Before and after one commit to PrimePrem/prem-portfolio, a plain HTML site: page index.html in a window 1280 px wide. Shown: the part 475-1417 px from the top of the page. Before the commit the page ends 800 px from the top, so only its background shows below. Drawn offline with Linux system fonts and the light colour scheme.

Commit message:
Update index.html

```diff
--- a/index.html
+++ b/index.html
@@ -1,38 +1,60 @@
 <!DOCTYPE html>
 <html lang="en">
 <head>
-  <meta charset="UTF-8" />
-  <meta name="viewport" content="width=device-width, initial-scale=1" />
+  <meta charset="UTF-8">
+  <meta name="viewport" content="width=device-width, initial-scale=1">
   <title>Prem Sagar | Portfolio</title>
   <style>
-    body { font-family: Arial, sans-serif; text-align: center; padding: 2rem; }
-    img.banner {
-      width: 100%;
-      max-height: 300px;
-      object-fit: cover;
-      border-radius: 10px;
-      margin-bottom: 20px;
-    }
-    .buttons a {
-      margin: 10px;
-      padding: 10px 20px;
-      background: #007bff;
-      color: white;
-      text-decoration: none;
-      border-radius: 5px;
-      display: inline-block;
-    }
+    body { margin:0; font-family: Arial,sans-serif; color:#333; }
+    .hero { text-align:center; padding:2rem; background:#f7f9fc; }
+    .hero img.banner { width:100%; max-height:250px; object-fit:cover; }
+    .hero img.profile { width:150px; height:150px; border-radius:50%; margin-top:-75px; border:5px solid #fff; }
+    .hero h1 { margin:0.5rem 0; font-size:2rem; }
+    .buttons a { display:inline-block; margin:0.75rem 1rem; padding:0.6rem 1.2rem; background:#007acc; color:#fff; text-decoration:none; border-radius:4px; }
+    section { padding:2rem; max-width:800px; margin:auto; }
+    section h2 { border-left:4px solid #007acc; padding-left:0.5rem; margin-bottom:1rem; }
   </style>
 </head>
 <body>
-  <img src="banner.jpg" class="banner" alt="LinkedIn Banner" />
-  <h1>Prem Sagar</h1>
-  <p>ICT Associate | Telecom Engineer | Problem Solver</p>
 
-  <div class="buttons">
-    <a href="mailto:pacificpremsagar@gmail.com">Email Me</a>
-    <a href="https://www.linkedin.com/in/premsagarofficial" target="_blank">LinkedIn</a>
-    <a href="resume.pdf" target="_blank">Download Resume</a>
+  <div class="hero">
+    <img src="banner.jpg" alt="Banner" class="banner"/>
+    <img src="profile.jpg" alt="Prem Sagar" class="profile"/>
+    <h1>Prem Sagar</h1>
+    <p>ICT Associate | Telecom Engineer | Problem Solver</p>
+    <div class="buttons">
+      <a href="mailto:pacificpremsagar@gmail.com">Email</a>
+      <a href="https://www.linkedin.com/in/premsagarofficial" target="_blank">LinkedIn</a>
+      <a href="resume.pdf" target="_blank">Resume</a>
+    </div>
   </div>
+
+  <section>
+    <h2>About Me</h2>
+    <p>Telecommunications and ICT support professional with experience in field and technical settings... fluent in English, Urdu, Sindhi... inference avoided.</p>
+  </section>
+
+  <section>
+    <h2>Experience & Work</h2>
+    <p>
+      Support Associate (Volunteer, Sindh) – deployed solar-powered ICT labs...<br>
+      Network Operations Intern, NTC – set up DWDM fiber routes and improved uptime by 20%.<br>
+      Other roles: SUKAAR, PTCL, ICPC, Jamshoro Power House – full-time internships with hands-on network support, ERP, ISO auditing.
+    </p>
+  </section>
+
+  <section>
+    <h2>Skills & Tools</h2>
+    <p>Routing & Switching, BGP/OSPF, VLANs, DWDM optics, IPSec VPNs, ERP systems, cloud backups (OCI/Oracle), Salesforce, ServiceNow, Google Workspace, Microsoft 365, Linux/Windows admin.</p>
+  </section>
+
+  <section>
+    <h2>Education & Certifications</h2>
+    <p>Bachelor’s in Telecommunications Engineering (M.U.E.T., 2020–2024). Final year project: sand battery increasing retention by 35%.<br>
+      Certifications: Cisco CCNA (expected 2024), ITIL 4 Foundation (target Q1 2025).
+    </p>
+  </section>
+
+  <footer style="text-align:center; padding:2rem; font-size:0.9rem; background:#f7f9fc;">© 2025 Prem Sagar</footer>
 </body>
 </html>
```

- [THE PROBLEM]
The full listing above is to be retyped exactly.

- [EXERCISE SOLUTION]
Before and after one commit to PrimePrem/prem-portfolio, a plain HTML site: page index.html in a window 1280 px wide. Shown: the part 475-1417 px from the top of the page. Before the commit the page ends 800 px from the top, so only its background shows below. Drawn offline with Linux system fonts and the light colour scheme.

Commit message:
Update index.html

```diff
--- a/index.html
+++ b/index.html
@@ -1,38 +1,60 @@
 <!DOCTYPE html>
 <html lang="en">
 <head>
-  <meta charset="UTF-8" />
-  <meta name="viewport" content="width=device-width, initial-scale=1" />
+  <meta charset="UTF-8">
+  <meta name="viewport" content="width=device-width, initial-scale=1">
   <title>Prem Sagar | Portfolio</title>
   <style>
-    body { font-family: Arial, sans-serif; text-align: center; padding: 2rem; }
-    img.banner {
-      width: 100%;
-      max-height: 300px;
-      object-fit: cover;
-      border-radius: 10px;
-      margin-bottom: 20px;
-    }
-    .buttons a {
-      margin: 10px;
-      padding: 10px 20px;
-      background: #007bff;
-      color: white;
-      text-decoration: none;
-      border-radius: 5px;
-      display: inline-block;
-    }
+    body { margin:0; font-family: Arial,sans-serif; color:#333; }
+    .hero { text-align:center; padding:2rem; background:#f7f9fc; }
+    .hero img.banner { width:100%; max-height:250px; object-fit:cover; }
+    .hero img.profile { width:150px; height:150px; border-radius:50%; margin-top:-75px; border:5px solid #fff; }
+    .hero h1 { margin:0.5rem 0; font-size:2rem; }
+    .buttons a { display:inline-block; margin:0.75rem 1rem; padding:0.6rem 1.2rem; background:#007acc; color:#fff; text-decoration:none; border-radius:4px; }
+    section { padding:2rem; max-width:800px; margin:auto; }
+    section h2 { border-left:4px solid #007acc; padding-left:0.5rem; margin-bottom:1rem; }
   </style>
 </head>
 <body>
-  <img src="banner.jpg" class="banner" alt="LinkedIn Banner" />
-  <h1>Prem Sagar</h1>
-  <p>ICT Associate | Telecom Engineer | Problem Solver</p>
 
-  <div class="buttons">
-    <a href="mailto:pacificpremsagar@gmail.com">Email Me</a>
-    <a href="https://www.linkedin.com/in/premsagarofficial" target="_blank">LinkedIn</a>
-    <a href="resume.pdf" target="_blank">Download Resume</a>
+  <div class="hero">
+    <img src="banner.jpg" alt="Banner" class="banner"/>
+    <img src="profile.jpg" alt="Prem Sagar" class="profile"/>
+    <h1>Prem Sagar</h1>
+    <p>ICT Associate | Telecom Engineer | Problem Solver</p>
+    <div class="buttons">
+      <a href="mailto:pacificpremsagar@gmail.com">Email</a>
+      <a href="https://www.linkedin.com/in/premsagarofficial" target="_blank">LinkedIn</a>
+      <a href="resume.pdf" target="_blank">Resume</a>
+    </div>
   </div>
+
+  <section>
+    <h2>About Me</h2>
+    <p>Telecommunications and ICT support professional with experience in field and technical settings... fluent in English, Urdu, Sindhi... inference avoided.</p>
+  </section>
+
+  <section>
+    <h2>Experience & Work</h2>
+    <p>
+      Support Associate (Volunteer, Sindh) – deployed solar-powered ICT labs...<br>
+      Network Operations Intern, NTC – set up DWDM fiber routes and improved uptime by 20%.<br>
+      Other roles: SUKAAR, PTCL, ICPC, Jamshoro Power House – full-time internships with hands-on network support, ERP, ISO auditing.
+    </p>
+  </section>
+
+  <section>
+    <h2>Skills & Tools</h2>
+    <p>Routing & Switching, BGP/OSPF, VLANs, DWDM optics, IPSec VPNs, ERP systems, cloud backups (OCI/Oracle), Salesforce, ServiceNow, Google Workspace, Microsoft 365, Linux/Windows admin.</p>
+  </section>
+
+  <section>
+    <h2>Education & Certifications</h2>
+    <p>Bachelor’s in Telecommunications Engineering (M.U.E.T., 2020–2024). Final year project: sand battery increasing retention by 35%.<br>
+      Certifications: Cisco CCNA (expected 2024), ITIL 4 Foundation (target Q1 2025).
+    </p>
+  </section>
+
+  <footer style="text-align:center; padding:2rem; font-size:0.9rem; background:#f7f9fc;">© 2025 Prem Sagar</footer>
 </body>
 </html>
```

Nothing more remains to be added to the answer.